President Jacob Zuma initiating a national dialogue on morals is like the AWB calling for a country-wide debate on racism, said Professor Jonathan Jansen, vice-chancellor of the University of the Free State (UFS).
He was speaking at a breakfast briefing for the South African Institute of Race Relations (SAIRR) on Thursday morning. Jansen's public address, titled The Politics of Forgiveness: How I See South Africa's Future, was his first as president of the SAIRR, to which he was elected last year.
Answering a question from the Friedrich Neumann Foundation after his talk, Jansen said of Zuma's call for a moral dialogue, "It's just ridiculous. A call for a national discussion on morals should not come from the presidency, it should come from elsewhere. For Zuma to do it just sends the wrong message."
In his talk, Jansen described the country as being in "a very dangerous state" concerning racial issues. "What we must ask ourselves is, 'How did Mandela's country end up on this precipice? How did we get here?'"
He listed seven key areas of crisis -- moral leadership, public schools, human and race relations, academic freedom, public confidence, public behaviour and university education.
On moral leadership -- "the single most important threat to the country" -- he said: "Young people make choices based on what they perceive to appropriate behaviour by adults, what they see as normative behaviour in the country in which they live."
It's not the kids' problem; it's the adults'
"This has an inter-generational impact, and the result is a culture that's increasingly parasitic -- people who grab, steal, and are corrupt," he explained.
Jansen highlighted the moral leadership of Archbishop Emeritus Desmond Tutu, saying that it is very hard to find leaders one can look up to in today's society.
The crisis in our public school system is another factor. "But it's not the kids' problem; it's the adults'. If they [the teachers] are not there, not teaching well-prepared, provoking, engaging lessons, can you blame the learners?" he said.
"You cannot build a strong country on the basis of a weak school system."
Jansen suggested the entire country is still extremely divided on human and race relations.

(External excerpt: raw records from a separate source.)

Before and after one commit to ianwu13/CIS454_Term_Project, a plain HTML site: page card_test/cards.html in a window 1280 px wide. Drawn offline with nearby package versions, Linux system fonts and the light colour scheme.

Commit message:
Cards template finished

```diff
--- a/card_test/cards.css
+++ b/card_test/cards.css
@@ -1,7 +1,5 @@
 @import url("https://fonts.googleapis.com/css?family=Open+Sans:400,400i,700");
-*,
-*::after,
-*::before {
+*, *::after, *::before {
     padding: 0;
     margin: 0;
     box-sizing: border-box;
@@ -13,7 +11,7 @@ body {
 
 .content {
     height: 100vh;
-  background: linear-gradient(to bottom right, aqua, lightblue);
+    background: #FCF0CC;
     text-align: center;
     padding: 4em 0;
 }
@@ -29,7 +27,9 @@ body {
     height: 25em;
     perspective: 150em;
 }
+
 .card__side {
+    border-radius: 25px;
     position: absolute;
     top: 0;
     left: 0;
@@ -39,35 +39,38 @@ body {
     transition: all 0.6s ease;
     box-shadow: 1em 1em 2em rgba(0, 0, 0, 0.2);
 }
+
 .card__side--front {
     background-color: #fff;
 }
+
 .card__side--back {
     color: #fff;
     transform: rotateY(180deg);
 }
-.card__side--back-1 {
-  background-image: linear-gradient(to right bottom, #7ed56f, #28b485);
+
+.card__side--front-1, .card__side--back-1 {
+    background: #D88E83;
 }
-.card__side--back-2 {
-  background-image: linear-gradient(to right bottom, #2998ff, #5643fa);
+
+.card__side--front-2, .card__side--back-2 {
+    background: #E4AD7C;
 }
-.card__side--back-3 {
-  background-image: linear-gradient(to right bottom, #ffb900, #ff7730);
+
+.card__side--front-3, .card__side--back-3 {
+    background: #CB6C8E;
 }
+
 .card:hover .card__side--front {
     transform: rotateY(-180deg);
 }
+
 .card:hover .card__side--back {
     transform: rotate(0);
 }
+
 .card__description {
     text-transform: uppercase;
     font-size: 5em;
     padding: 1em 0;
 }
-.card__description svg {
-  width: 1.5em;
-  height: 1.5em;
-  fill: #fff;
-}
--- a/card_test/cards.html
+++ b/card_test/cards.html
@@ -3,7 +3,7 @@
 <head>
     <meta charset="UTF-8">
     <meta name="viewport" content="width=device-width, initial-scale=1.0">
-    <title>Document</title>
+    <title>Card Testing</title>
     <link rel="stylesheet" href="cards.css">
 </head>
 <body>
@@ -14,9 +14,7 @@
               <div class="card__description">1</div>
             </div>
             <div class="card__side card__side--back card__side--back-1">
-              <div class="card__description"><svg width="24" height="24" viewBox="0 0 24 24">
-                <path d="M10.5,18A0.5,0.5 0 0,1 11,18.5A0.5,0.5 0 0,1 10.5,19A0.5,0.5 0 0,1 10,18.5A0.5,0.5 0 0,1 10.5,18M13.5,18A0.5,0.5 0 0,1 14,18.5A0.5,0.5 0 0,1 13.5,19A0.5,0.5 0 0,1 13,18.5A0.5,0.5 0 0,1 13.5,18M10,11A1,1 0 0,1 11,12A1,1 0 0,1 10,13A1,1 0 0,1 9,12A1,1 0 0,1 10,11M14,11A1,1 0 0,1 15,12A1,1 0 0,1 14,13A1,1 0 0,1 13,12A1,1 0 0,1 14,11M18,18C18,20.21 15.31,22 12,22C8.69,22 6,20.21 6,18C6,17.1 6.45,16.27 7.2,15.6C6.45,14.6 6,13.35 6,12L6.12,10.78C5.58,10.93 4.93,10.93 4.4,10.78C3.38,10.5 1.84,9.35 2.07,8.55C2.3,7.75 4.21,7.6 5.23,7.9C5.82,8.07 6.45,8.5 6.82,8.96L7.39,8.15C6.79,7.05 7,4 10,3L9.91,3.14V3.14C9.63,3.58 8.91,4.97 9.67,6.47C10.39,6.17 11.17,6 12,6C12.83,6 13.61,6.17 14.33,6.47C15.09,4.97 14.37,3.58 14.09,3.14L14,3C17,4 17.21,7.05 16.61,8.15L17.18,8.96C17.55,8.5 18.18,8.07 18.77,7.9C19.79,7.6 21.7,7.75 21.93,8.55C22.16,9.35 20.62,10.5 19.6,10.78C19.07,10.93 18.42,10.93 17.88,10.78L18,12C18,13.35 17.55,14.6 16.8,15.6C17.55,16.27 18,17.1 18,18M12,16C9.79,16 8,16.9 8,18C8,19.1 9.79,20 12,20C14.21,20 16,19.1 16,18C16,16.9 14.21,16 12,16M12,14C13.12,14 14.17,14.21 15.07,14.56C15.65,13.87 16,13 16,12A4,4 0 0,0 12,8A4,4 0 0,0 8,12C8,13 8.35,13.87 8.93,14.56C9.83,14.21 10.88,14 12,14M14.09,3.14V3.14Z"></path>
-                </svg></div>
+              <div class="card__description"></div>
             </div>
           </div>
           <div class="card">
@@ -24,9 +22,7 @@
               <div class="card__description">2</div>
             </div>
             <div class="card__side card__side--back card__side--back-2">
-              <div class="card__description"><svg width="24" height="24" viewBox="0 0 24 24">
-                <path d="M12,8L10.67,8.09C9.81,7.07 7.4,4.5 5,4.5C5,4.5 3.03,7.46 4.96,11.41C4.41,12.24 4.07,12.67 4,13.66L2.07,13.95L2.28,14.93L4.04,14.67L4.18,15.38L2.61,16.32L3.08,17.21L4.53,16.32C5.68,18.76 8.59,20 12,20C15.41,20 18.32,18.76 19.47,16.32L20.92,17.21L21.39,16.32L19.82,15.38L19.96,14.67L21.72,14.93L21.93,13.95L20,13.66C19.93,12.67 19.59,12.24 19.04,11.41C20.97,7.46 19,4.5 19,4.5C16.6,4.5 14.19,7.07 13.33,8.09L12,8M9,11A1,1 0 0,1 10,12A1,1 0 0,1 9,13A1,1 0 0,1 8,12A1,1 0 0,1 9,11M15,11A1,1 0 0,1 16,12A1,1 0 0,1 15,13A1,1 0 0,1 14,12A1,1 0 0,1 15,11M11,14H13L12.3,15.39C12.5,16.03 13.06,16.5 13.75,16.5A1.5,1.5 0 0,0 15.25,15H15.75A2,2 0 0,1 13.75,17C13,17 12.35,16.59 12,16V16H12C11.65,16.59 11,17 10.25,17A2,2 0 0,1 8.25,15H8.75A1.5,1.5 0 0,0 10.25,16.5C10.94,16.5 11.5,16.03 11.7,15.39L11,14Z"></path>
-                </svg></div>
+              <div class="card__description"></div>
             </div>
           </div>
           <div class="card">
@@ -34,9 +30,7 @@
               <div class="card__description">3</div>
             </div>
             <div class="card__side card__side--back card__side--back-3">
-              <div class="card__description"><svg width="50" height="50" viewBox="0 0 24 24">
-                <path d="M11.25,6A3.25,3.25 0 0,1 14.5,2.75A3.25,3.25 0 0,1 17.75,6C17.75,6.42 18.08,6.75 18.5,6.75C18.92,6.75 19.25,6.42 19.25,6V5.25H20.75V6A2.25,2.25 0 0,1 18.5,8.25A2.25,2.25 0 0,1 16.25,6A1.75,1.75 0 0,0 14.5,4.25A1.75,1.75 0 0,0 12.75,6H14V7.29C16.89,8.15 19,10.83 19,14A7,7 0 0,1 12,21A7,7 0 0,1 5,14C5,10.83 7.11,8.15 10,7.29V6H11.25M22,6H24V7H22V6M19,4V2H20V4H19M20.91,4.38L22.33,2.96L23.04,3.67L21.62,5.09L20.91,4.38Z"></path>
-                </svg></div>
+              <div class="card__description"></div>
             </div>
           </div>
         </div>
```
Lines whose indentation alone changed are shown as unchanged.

The attitudes of white South Africans, particularly conservatives, to the state of the country are problematic. There is an increasing sense of alienation among the white population, resulting from its sense of crisis in education and the policy of affirmative action.
"Unless we have an honest, open debate about employment equity and affirmative action, we are going to lose the attention of these people. The recognition of the past is important, but not when it is done to the detriment of other people."
He referred also to the "growing masses of black people who pull the race card when the chips are down". He warned of a "great anger, simmering just below the surface ... The slightest statement brings back the pain of the past."
On academic freedom Jansen said, "We don't see the important cases all at once, but when they do come out, they are a sign of something that has gone seriously wrong ... there is a steady demise of academic freedom in this country."
The loss of "public confidence", he said, is expressed in the feeling that "'I no longer believe that government will provide for me fairly'. The result is Orange Farm. The result is Sharpeville.
"Government is unable to respond to the needs of its citizens, and nowhere is this more palpably felt than in the area of crime."
"Public behaviour" is deplorable, he said.
"Mozambique is a hundred times poorer than we are, but you will never find the disgusting public behaviour on the part of officials and citizens that we have here. And it's become normative: to be decent is to stand out."
Crisis in education
In conclusion Jansen turned to the crisis in university education. "At least 75% of university education is fraudulent. It's simply bad." He cited incidents of lecturers using the same exam papers three years in a row, students graduating with law degrees who are unable to read or write, and female students exchanging sex for pass marks.
To resolve all these crises is not possible now nor indeed for a long time yet, believes Jansen. "We are increasingly dependent on independent groups and agencies to constantly stand up and raise these troubling questions, irrespective of the consequences. We require fearless insistence by non-politicians on the issues of decency, democracy, and freedom."
But there is hope, said Jansen. "The students at UFS are coming together to stand against the dangerous culture of separation -- it is now the most integrated campus in South Africa. It is important in a country so deeply divided that young people learn to live together, as they learn to learn together."